(Exercise directions): In the entries below, find each line with the string "main" and copy it.

Before and after images
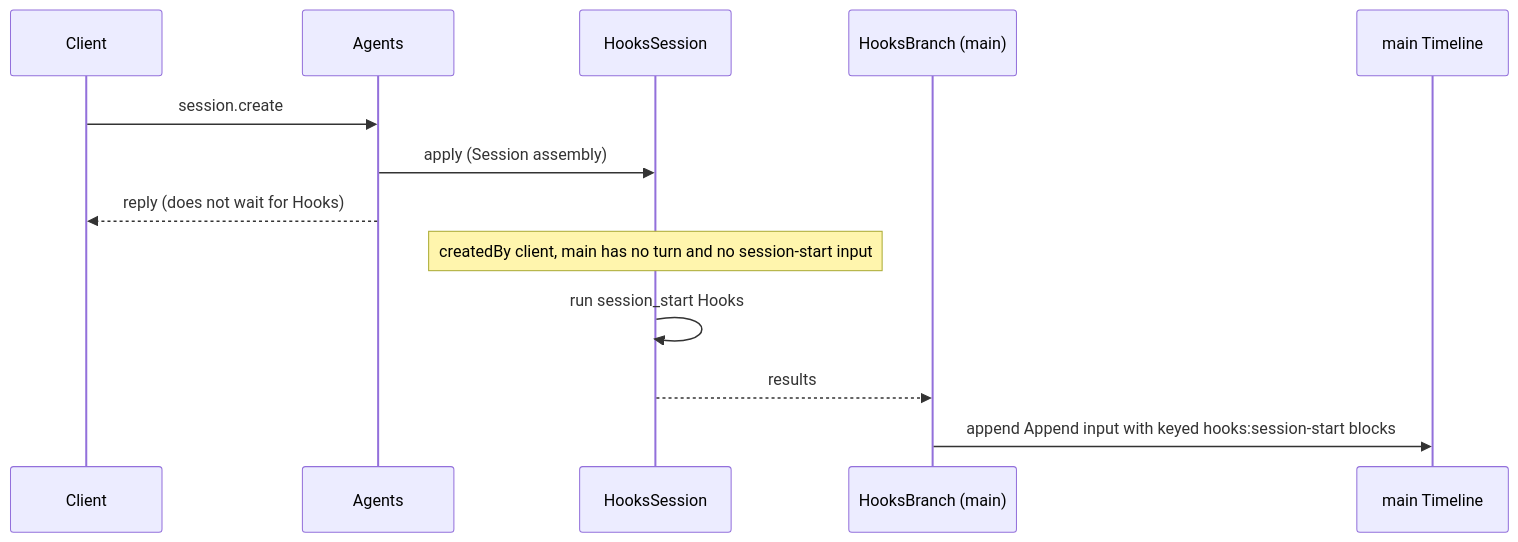
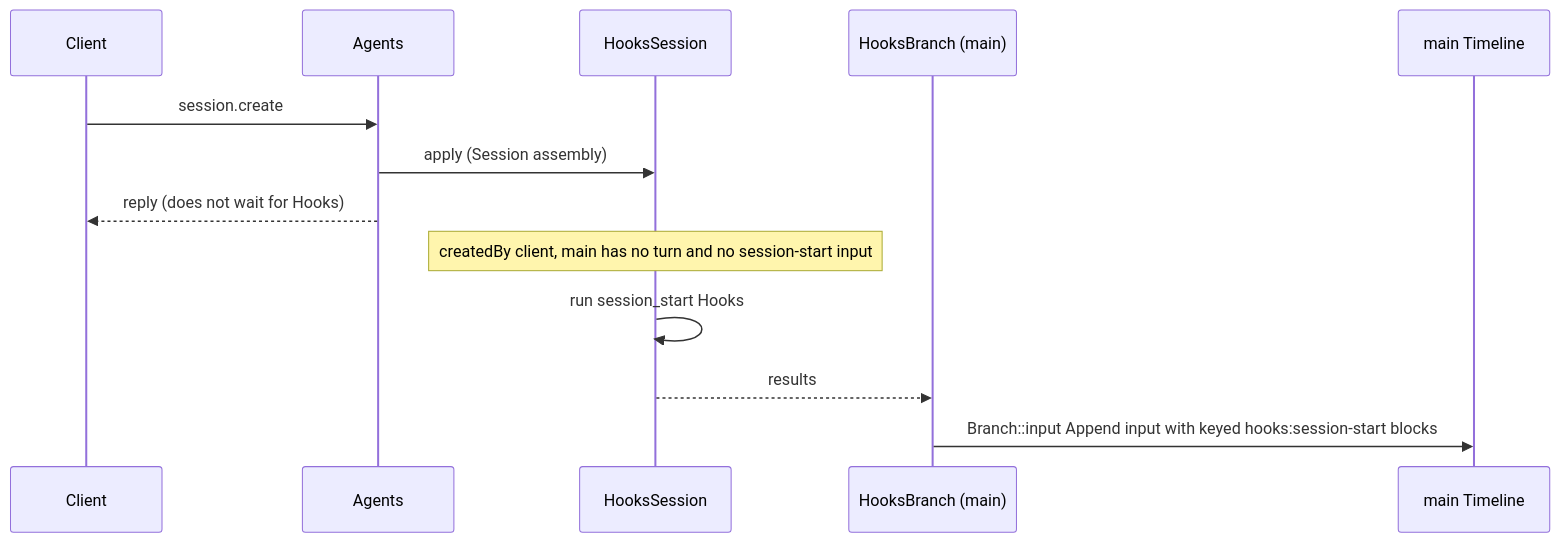
The fifth of 7 diagrams in docs/design/plugins/Hooks.md (CoutinhoTTS/dim-agent), drawn with Mermaid before and after one commit. The commit also changed other lines of this file and 42 other files, not shown here.

````diff
--- a/docs/design/plugins/Hooks.md
+++ b/docs/design/plugins/Hooks.md
@@ -128,15 +131,15 @@
 ```mermaid
 sequenceDiagram
   participant C as Client
   participant AG as Agents
   participant HS as HooksSession
   participant HB as HooksBranch (main)
   participant TL as main Timeline
   C->>AG: session.create
   AG->>HS: apply (Session assembly)
   AG-->>C: reply (does not wait for Hooks)
   Note over HS: createdBy client, main has no turn and no session-start input
   HS->>HS: run session_start Hooks
   HS-->>HB: results
-  HB->>TL: append Append input with keyed hooks:session-start blocks
+  HB->>TL: Branch::input Append input with keyed hooks:session-start blocks
 ```
````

(Expected answer):
   participant HB as HooksBranch (main)
   participant TL as main Timeline
   Note over HS: createdBy client, main has no turn and no session-start input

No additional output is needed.